“For pity’s sake, look!” said the Marker, and stopped. “Well, well! If I ’adn’t seen it, I wouldn’t have credited it. You poor little impident fool. The Sergeant will be vexed.”

“What has happened?” said Boy Jones, rather shrilly.

“He’s killed the Parson, sir!” The Marker held up the still kicking body of a glossy black rabbit. One side of its head was not there.

“Talk of coincidence!” the Marker went on. “I know Sergeant ’ll pretend he aimed for it. The poor little fool! Jumpin’ about after his own businesses and thinking he was safe; and then to have his head fair mashed off him like this. Just look at him! Well! Well!”

It was anything but well with Boy Jones. He seemed sick.

.     .     .     .     .

A week later the Friend nearly stepped on him in the miniature-rifle shed. He was lying at length on the dusty coir matting, his trousers rucked half-way to his knees, his sights set as for two hundred, deferentially asking Milligan the cripple to stand behind him and tell him whether he was canting.
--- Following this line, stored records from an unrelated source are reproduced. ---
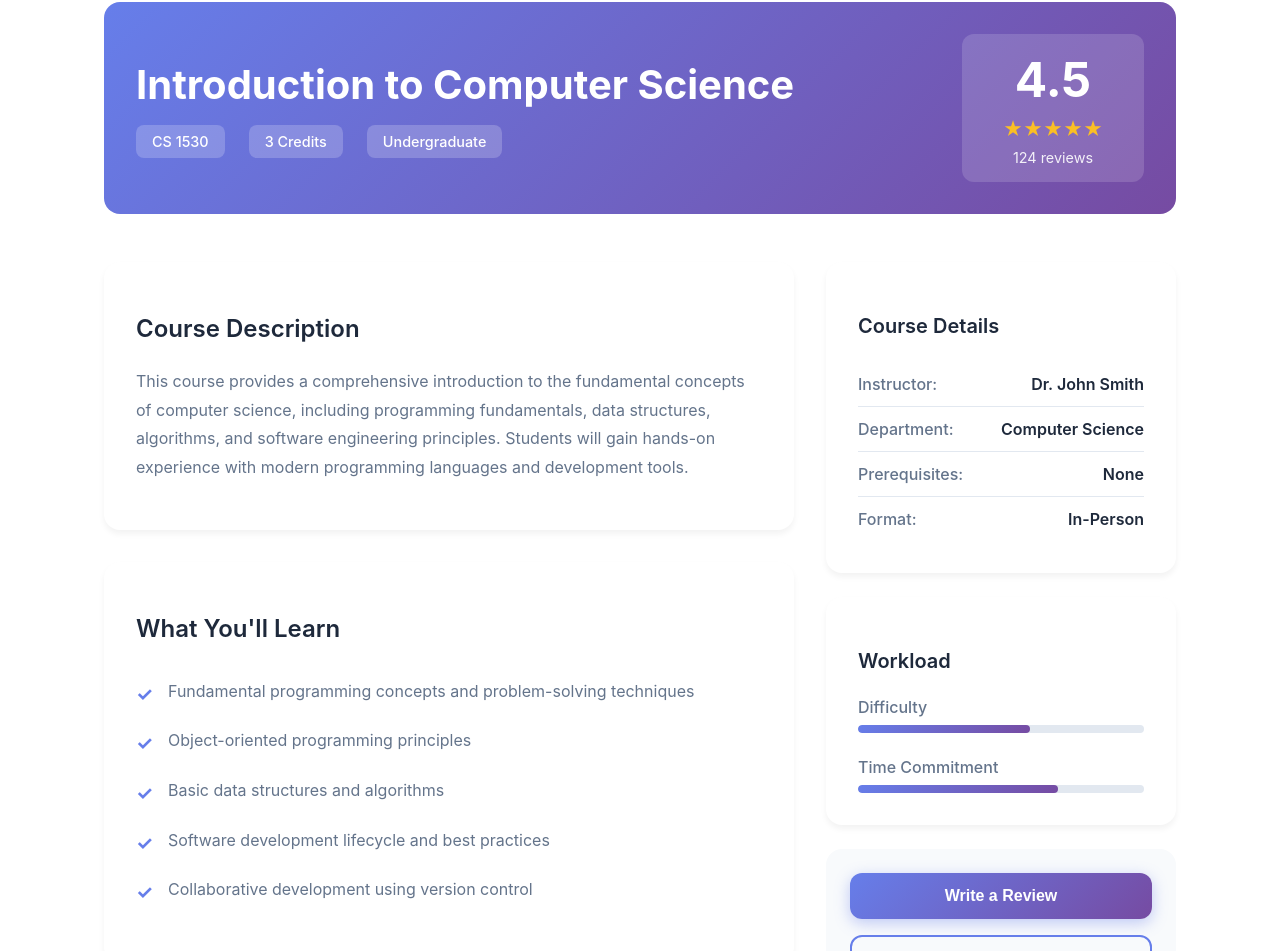
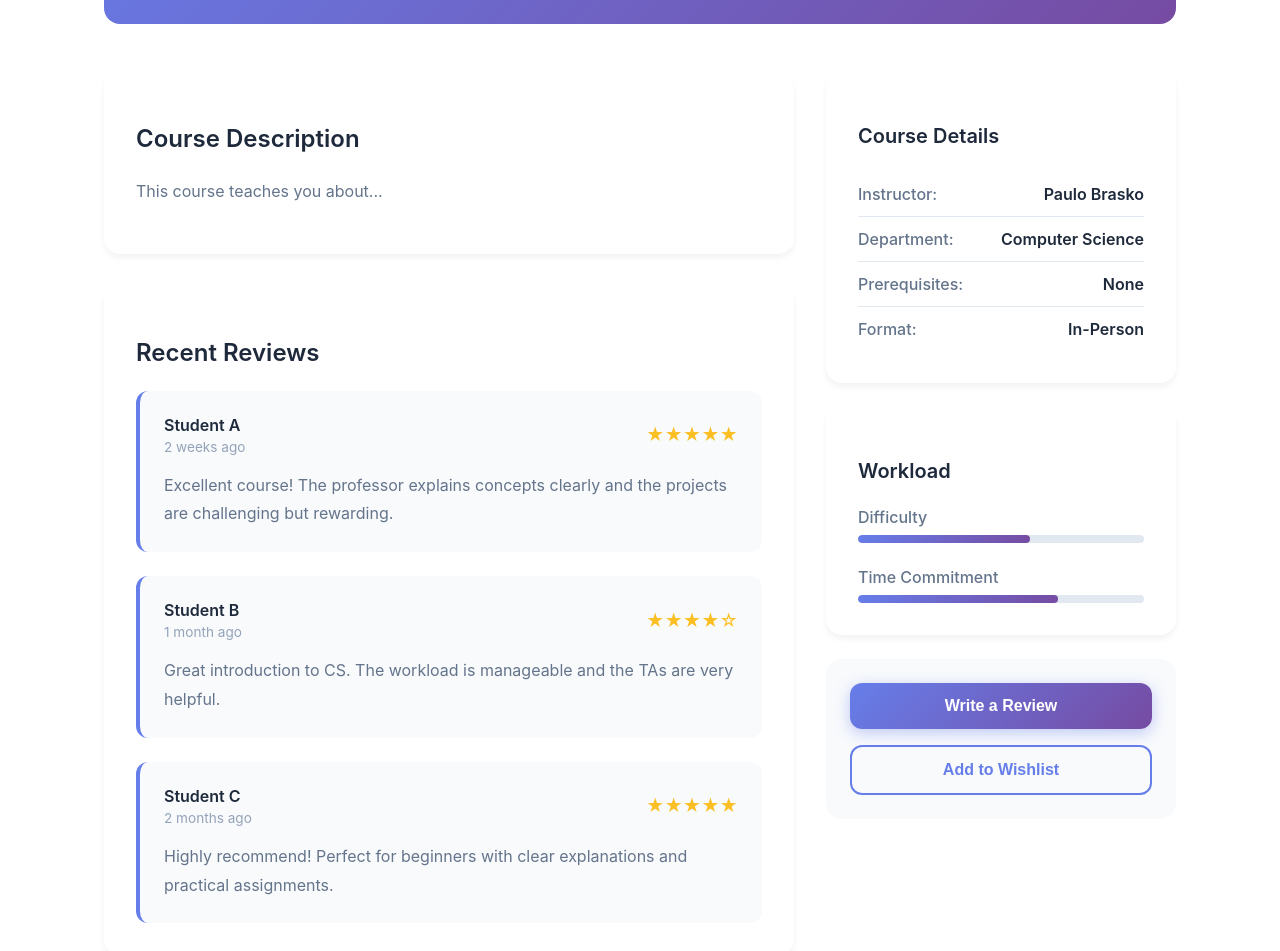
Before and after one commit to dannypeelen/Course-Review-System, an Angular app in the folder frontend/: page /courses/1 in a window 1280 px wide. Shown: the part 380-1331 px from the top of the page. Built offline with nearby package versions, Linux system fonts and the light colour scheme.

Commit message:
Update course-detail to use data from class (hard-coded) and simplify detail page

```diff
--- a/frontend/src/app/pages/course-detail/course-detail.component.html
+++ b/frontend/src/app/pages/course-detail/course-detail.component.html
@@ -1,7 +1,3 @@
-<h1>Course Detail</h1>
-<p><strong>Course Name:</strong> Introduction to Programming</p>
-<p><strong>Course Code:</strong> CS101</p>
-<p><strong>Description:</strong> This course introduces the basics of programming using Python.</p>
 <div class="course-detail-container">
   <div class="breadcrumb">
     <a routerLink="/courses">← Back to Courses</a>
@@ -9,11 +5,10 @@
 
   <div class="course-header">
     <div class="course-title-section">
-      <h1 class="course-title">Introduction to Computer Science</h1>
+      <h1 class="course-title">{{course.name}}</h1>
       <div class="course-meta">
-        <span class="course-code">CS 1530</span>
-        <span class="course-credits">3 Credits</span>
-        <span class="course-level">Undergraduate</span>
+        <span class="course-code">{{course.code}}</span>
+        <span class="course-credits">{{course.credits}} Credits</span>
       </div>
     </div>
     <div class="course-rating">
@@ -28,21 +23,8 @@
       <div class="info-card">
         <h2>Course Description</h2>
         <p>
-          This course provides a comprehensive introduction to the fundamental concepts of computer science,
-          including programming fundamentals, data structures, algorithms, and software engineering principles.
-          Students will gain hands-on experience with modern programming languages and development tools.
+          {{course.description}}
         </p>
-      </div>
-
-      <div class="info-card">
-        <h2>What You'll Learn</h2>
-        <ul class="learning-objectives">
-          <li>Fundamental programming concepts and problem-solving techniques</li>
-          <li>Object-oriented programming principles</li>
-          <li>Basic data structures and algorithms</li>
-          <li>Software development lifecycle and best practices</li>
-          <li>Collaborative development using version control</li>
-        </ul>
       </div>
 
       <div class="info-card">
@@ -95,7 +77,7 @@
         <h3>Course Details</h3>
         <div class="detail-item">
           <span class="detail-label">Instructor:</span>
-          <span class="detail-value">Dr. John Smith</span>
+          <span class="detail-value">{{course.professor}}</span>
         </div>
         <div class="detail-item">
           <span class="detail-label">Department:</span>
--- a/frontend/src/app/pages/course-detail/course-detail.component.ts
+++ b/frontend/src/app/pages/course-detail/course-detail.component.ts
@@ -1,13 +1,29 @@
 import { Component } from '@angular/core';
-import { RouterLink } from '@angular/router';
+import { RouterLink, ActivatedRoute } from '@angular/router';
+import { CommonModule } from '@angular/common';
+
 
 @Component({
   selector: 'app-course-detail',
   standalone: true,
-  imports: [RouterLink],
+  imports: [RouterLink, CommonModule],
   templateUrl: './course-detail.component.html',
   styleUrls: ['./course-detail.component.scss']
 })
 export class CourseDetailComponent {
   // Component logic goes here
+  // Hard-coded for now
+  courses = [
+    {id: 1, name: 'Web Development', code: 'CS1520', professor : 'Paulo Brasko', credits: 3, description: 'This course teaches you about...'},
+    {id: 2, name: 'Software Engineering', code: 'CS1530', professor : 'Nadine von Frankenberg', credits: 3, description: 'This course teaches you about...'},
+    {id: 3, name: 'Data Structures & Algorithms 2', code: 'CS1501', professor : 'Nicholas Farnan', credits: 3, description: 'This course teaches you about...'},
+  ];
+  course: any;
+
+  constructor(private route: ActivatedRoute) {}
+
+  ngOnInit() {
+    const id = Number(this.route.snapshot.paramMap.get('id'));
+    this.course = this.courses.find(c => c.id === id);
+  }
 }
--- a/frontend/src/app/pages/courses/courses.component.ts
+++ b/frontend/src/app/pages/courses/courses.component.ts
@@ -11,8 +11,8 @@ import { RouterLink } from '@angular/router'
 export class CoursesComponent {
 // Hard-coded courses for now
   courses = [
-    {id: 1, name: 'CS1520 - Web Development', professor : 'Paulo Brasko', credits: 3},
-    {id: 2, name: 'CS1530 - Software Engineering', professor : 'Nadine von Frankenberg', credits: 3},
-    {id: 3, name: 'CS1501 - Data Structures & Algorithms 2', professor : 'Nicholas Farnan', credits: 3},
+    {id: 1, name: 'Web Development', code: 'CS1520', professor : 'Paulo Brasko', credits: 3, description: 'This course teaches you about...'},
+    {id: 2, name: 'Software Engineering', code: 'CS1530', professor : 'Nadine von Frankenberg', credits: 3, description: 'This course teaches you about...'},
+    {id: 3, name: 'Data Structures & Algorithms 2', code: 'CS1501', professor : 'Nicholas Farnan', credits: 3, description: 'This course teaches you about...'},
   ];
 }
```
“No, you aren’t now,” said Milligan patronizingly, “but you were.”